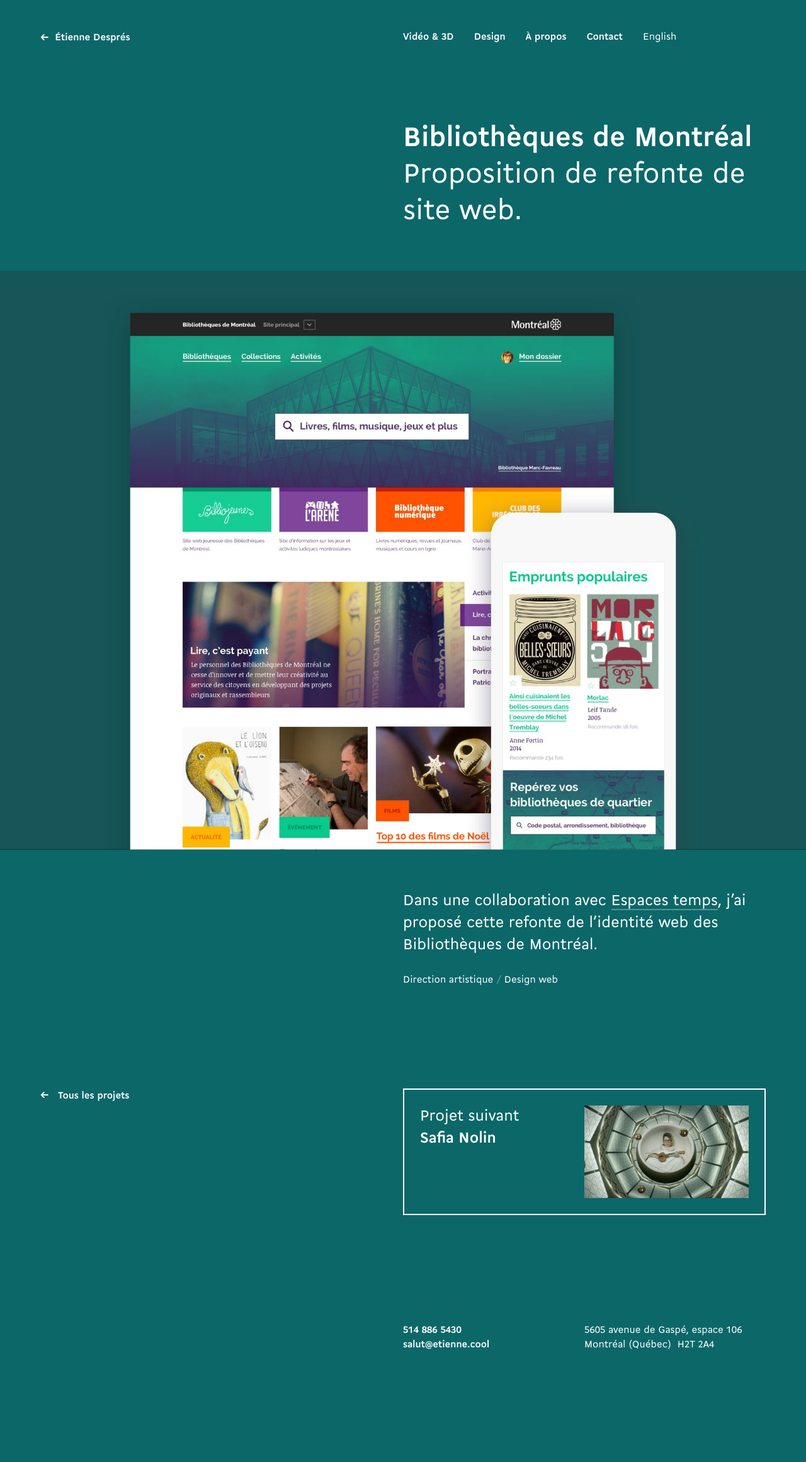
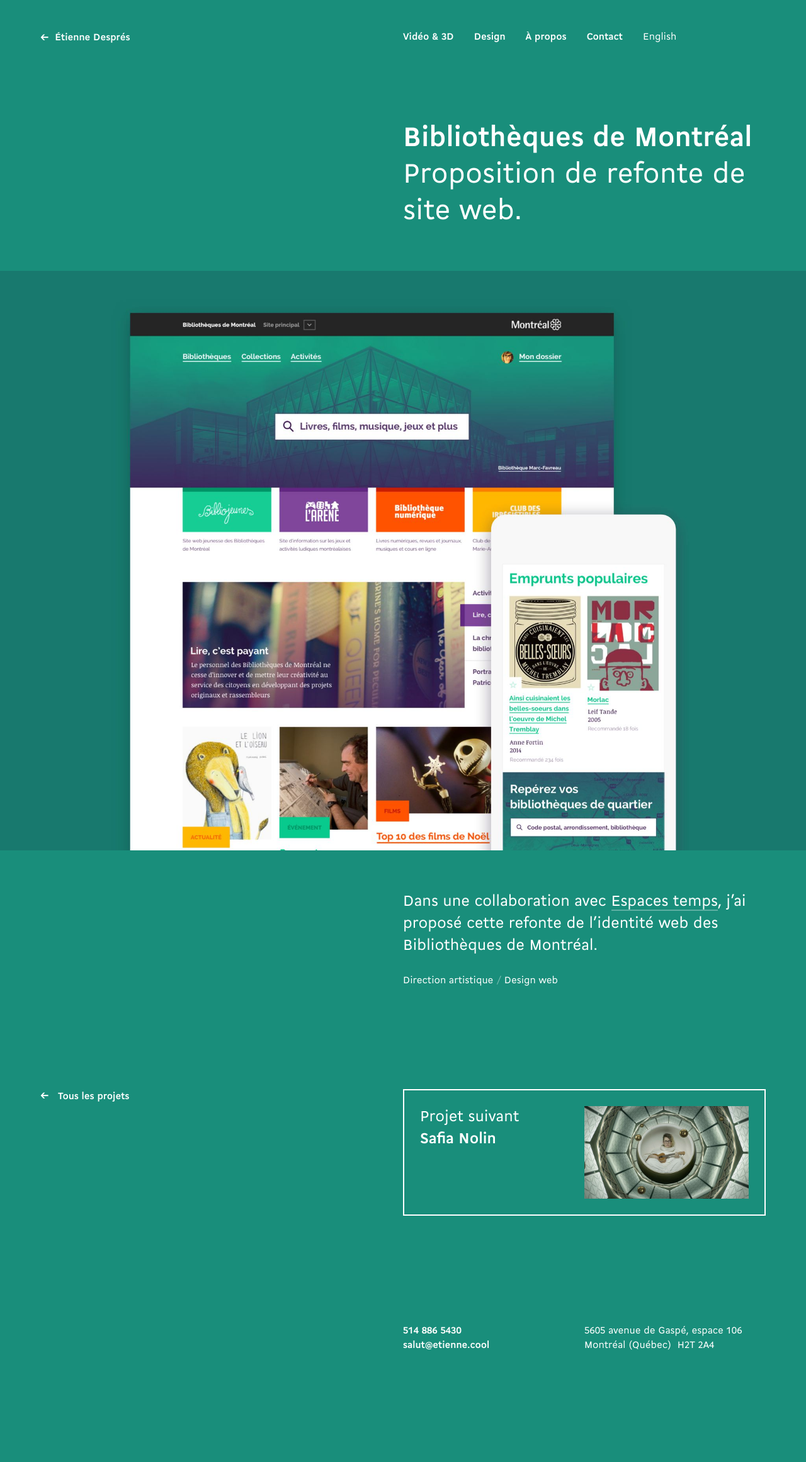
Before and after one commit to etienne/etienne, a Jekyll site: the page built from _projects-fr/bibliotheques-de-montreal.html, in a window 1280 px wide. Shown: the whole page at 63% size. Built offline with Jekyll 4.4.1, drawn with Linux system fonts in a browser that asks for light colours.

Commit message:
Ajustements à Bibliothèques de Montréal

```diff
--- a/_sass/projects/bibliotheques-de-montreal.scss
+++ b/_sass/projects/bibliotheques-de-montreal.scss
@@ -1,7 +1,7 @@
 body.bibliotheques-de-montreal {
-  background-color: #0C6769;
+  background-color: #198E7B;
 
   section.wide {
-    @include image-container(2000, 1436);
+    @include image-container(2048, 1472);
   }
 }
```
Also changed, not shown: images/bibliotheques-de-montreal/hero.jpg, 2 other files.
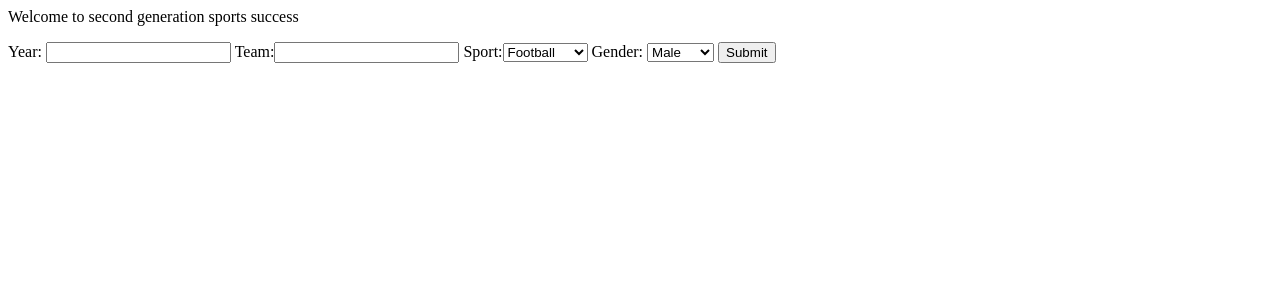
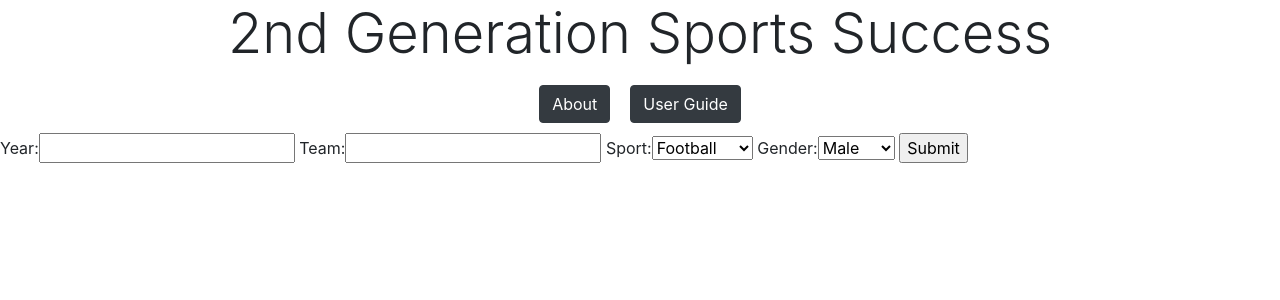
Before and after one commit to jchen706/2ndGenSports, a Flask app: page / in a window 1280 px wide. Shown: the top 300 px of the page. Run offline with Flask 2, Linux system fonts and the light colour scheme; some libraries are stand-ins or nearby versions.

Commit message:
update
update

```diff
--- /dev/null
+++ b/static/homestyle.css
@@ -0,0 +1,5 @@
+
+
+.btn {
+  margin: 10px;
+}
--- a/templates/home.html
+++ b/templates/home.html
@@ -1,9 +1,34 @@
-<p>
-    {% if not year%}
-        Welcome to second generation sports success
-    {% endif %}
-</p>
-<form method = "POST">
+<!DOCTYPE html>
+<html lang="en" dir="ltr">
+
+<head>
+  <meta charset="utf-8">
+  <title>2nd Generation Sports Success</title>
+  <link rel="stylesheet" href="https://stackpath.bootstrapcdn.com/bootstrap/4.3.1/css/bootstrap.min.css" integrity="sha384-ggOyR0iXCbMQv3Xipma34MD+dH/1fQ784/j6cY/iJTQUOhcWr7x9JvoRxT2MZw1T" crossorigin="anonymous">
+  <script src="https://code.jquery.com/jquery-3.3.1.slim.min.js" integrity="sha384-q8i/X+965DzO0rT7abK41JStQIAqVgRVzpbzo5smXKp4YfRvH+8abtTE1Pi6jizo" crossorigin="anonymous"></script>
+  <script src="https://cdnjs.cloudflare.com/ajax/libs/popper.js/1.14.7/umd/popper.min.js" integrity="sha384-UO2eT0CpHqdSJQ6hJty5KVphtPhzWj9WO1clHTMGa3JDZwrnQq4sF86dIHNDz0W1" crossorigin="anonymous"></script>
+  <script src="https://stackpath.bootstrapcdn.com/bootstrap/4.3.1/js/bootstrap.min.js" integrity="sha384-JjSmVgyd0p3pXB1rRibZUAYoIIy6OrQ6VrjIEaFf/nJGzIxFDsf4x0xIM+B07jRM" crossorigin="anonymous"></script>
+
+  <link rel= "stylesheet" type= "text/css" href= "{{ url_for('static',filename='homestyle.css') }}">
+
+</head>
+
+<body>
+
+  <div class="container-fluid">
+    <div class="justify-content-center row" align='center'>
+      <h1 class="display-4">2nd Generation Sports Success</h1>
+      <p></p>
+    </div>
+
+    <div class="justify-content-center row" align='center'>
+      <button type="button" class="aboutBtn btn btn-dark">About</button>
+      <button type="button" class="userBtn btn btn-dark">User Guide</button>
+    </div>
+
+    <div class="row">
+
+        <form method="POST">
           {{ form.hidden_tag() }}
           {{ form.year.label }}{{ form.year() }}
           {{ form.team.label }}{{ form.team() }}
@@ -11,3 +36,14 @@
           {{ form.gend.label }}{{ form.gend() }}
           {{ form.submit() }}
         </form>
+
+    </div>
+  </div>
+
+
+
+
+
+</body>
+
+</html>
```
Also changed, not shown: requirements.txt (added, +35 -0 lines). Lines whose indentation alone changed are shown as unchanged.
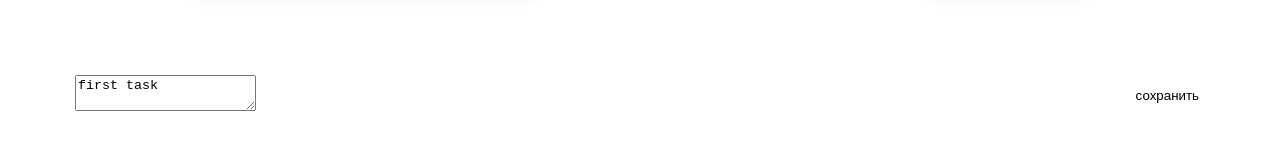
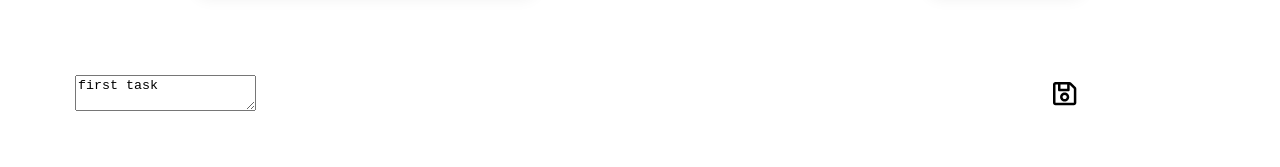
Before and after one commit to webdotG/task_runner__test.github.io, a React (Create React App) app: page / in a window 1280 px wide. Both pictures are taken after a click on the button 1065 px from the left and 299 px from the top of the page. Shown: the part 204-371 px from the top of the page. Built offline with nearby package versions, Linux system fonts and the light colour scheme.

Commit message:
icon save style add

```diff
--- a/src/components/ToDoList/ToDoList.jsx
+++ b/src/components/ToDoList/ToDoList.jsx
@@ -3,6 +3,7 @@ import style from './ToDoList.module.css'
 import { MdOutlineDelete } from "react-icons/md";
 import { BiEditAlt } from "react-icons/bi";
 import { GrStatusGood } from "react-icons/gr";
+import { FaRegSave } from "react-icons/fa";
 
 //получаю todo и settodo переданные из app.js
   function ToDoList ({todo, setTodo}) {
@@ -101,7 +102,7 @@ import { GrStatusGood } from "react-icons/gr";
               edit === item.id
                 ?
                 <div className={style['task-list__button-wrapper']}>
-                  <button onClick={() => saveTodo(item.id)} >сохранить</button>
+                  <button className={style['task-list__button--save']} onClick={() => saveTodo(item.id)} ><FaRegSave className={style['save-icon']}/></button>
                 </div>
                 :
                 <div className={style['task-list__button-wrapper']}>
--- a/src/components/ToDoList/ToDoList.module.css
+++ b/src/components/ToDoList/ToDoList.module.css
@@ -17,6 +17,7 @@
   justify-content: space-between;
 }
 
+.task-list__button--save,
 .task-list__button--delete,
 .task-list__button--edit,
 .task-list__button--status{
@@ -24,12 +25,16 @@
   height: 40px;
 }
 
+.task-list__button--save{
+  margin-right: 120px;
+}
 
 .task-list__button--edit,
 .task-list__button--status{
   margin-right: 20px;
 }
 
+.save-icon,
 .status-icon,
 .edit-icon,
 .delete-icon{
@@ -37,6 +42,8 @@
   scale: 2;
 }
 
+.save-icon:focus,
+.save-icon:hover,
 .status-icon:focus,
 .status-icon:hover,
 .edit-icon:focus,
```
──────────
Apart from the pictures, every record must be set down exactly.

Before and after one commit to etienne/etienne, a Jekyll site: the page built from _projects-fr/bibliotheques-de-montreal.html, in a window 1280 px wide. Shown: the whole page at 63% size. Built offline with Jekyll 4.4.1, drawn with Linux system fonts in a browser that asks for light colours.

Commit message:
Ajustements à Bibliothèques de Montréal

```diff
--- a/_sass/projects/bibliotheques-de-montreal.scss
+++ b/_sass/projects/bibliotheques-de-montreal.scss
@@ -1,7 +1,7 @@
 body.bibliotheques-de-montreal {
-  background-color: #0C6769;
+  background-color: #198E7B;
 
   section.wide {
-    @include image-container(2000, 1436);
+    @include image-container(2048, 1472);
   }
 }
```
Also changed, not shown: images/bibliotheques-de-montreal/hero.jpg, 2 other files.
Before and after one commit to jchen706/2ndGenSports, a Flask app: page / in a window 1280 px wide. Shown: the top 300 px of the page. Run offline with Flask 2, Linux system fonts and the light colour scheme; some libraries are stand-ins or nearby versions.

Commit message:
update
update

```diff
--- /dev/null
+++ b/static/homestyle.css
@@ -0,0 +1,5 @@
+
+
+.btn {
+  margin: 10px;
+}
--- a/templates/home.html
+++ b/templates/home.html
@@ -1,9 +1,34 @@
-<p>
-    {% if not year%}
-        Welcome to second generation sports success
-    {% endif %}
-</p>
-<form method = "POST">
+<!DOCTYPE html>
+<html lang="en" dir="ltr">
+
+<head>
+  <meta charset="utf-8">
+  <title>2nd Generation Sports Success</title>
+  <link rel="stylesheet" href="https://stackpath.bootstrapcdn.com/bootstrap/4.3.1/css/bootstrap.min.css" integrity="sha384-ggOyR0iXCbMQv3Xipma34MD+dH/1fQ784/j6cY/iJTQUOhcWr7x9JvoRxT2MZw1T" crossorigin="anonymous">
+  <script src="https://code.jquery.com/jquery-3.3.1.slim.min.js" integrity="sha384-q8i/X+965DzO0rT7abK41JStQIAqVgRVzpbzo5smXKp4YfRvH+8abtTE1Pi6jizo" crossorigin="anonymous"></script>
+  <script src="https://cdnjs.cloudflare.com/ajax/libs/popper.js/1.14.7/umd/popper.min.js" integrity="sha384-UO2eT0CpHqdSJQ6hJty5KVphtPhzWj9WO1clHTMGa3JDZwrnQq4sF86dIHNDz0W1" crossorigin="anonymous"></script>
+  <script src="https://stackpath.bootstrapcdn.com/bootstrap/4.3.1/js/bootstrap.min.js" integrity="sha384-JjSmVgyd0p3pXB1rRibZUAYoIIy6OrQ6VrjIEaFf/nJGzIxFDsf4x0xIM+B07jRM" crossorigin="anonymous"></script>
+
+  <link rel= "stylesheet" type= "text/css" href= "{{ url_for('static',filename='homestyle.css') }}">
+
+</head>
+
+<body>
+
+  <div class="container-fluid">
+    <div class="justify-content-center row" align='center'>
+      <h1 class="display-4">2nd Generation Sports Success</h1>
+      <p></p>
+    </div>
+
+    <div class="justify-content-center row" align='center'>
+      <button type="button" class="aboutBtn btn btn-dark">About</button>
+      <button type="button" class="userBtn btn btn-dark">User Guide</button>
+    </div>
+
+    <div class="row">
+
+        <form method="POST">
           {{ form.hidden_tag() }}
           {{ form.year.label }}{{ form.year() }}
           {{ form.team.label }}{{ form.team() }}
@@ -11,3 +36,14 @@
           {{ form.gend.label }}{{ form.gend() }}
           {{ form.submit() }}
         </form>
+
+    </div>
+  </div>
+
+
+
+
+
+</body>
+
+</html>
```
Also changed, not shown: requirements.txt (added, +35 -0 lines). Lines whose indentation alone changed are shown as unchanged.
Before and after one commit to webdotG/task_runner__test.github.io, a React (Create React App) app: page / in a window 1280 px wide. Both pictures are taken after a click on the button 1065 px from the left and 299 px from the top of the page. Shown: the part 204-371 px from the top of the page. Built offline with nearby package versions, Linux system fonts and the light colour scheme.

Commit message:
icon save style add

```diff
--- a/src/components/ToDoList/ToDoList.jsx
+++ b/src/components/ToDoList/ToDoList.jsx
@@ -3,6 +3,7 @@ import style from './ToDoList.module.css'
 import { MdOutlineDelete } from "react-icons/md";
 import { BiEditAlt } from "react-icons/bi";
 import { GrStatusGood } from "react-icons/gr";
+import { FaRegSave } from "react-icons/fa";
 
 //получаю todo и settodo переданные из app.js
   function ToDoList ({todo, setTodo}) {
@@ -101,7 +102,7 @@ import { GrStatusGood } from "react-icons/gr";
               edit === item.id
                 ?
                 <div className={style['task-list__button-wrapper']}>
-                  <button onClick={() => saveTodo(item.id)} >сохранить</button>
+                  <button className={style['task-list__button--save']} onClick={() => saveTodo(item.id)} ><FaRegSave className={style['save-icon']}/></button>
                 </div>
                 :
                 <div className={style['task-list__button-wrapper']}>
--- a/src/components/ToDoList/ToDoList.module.css
+++ b/src/components/ToDoList/ToDoList.module.css
@@ -17,6 +17,7 @@
   justify-content: space-between;
 }
 
+.task-list__button--save,
 .task-list__button--delete,
 .task-list__button--edit,
 .task-list__button--status{
@@ -24,12 +25,16 @@
   height: 40px;
 }
 
+.task-list__button--save{
+  margin-right: 120px;
+}
 
 .task-list__button--edit,
 .task-list__button--status{
   margin-right: 20px;
 }
 
+.save-icon,
 .status-icon,
 .edit-icon,
 .delete-icon{
@@ -37,6 +42,8 @@
   scale: 2;
 }
 
+.save-icon:focus,
+.save-icon:hover,
 .status-icon:focus,
 .status-icon:hover,
 .edit-icon:focus,
```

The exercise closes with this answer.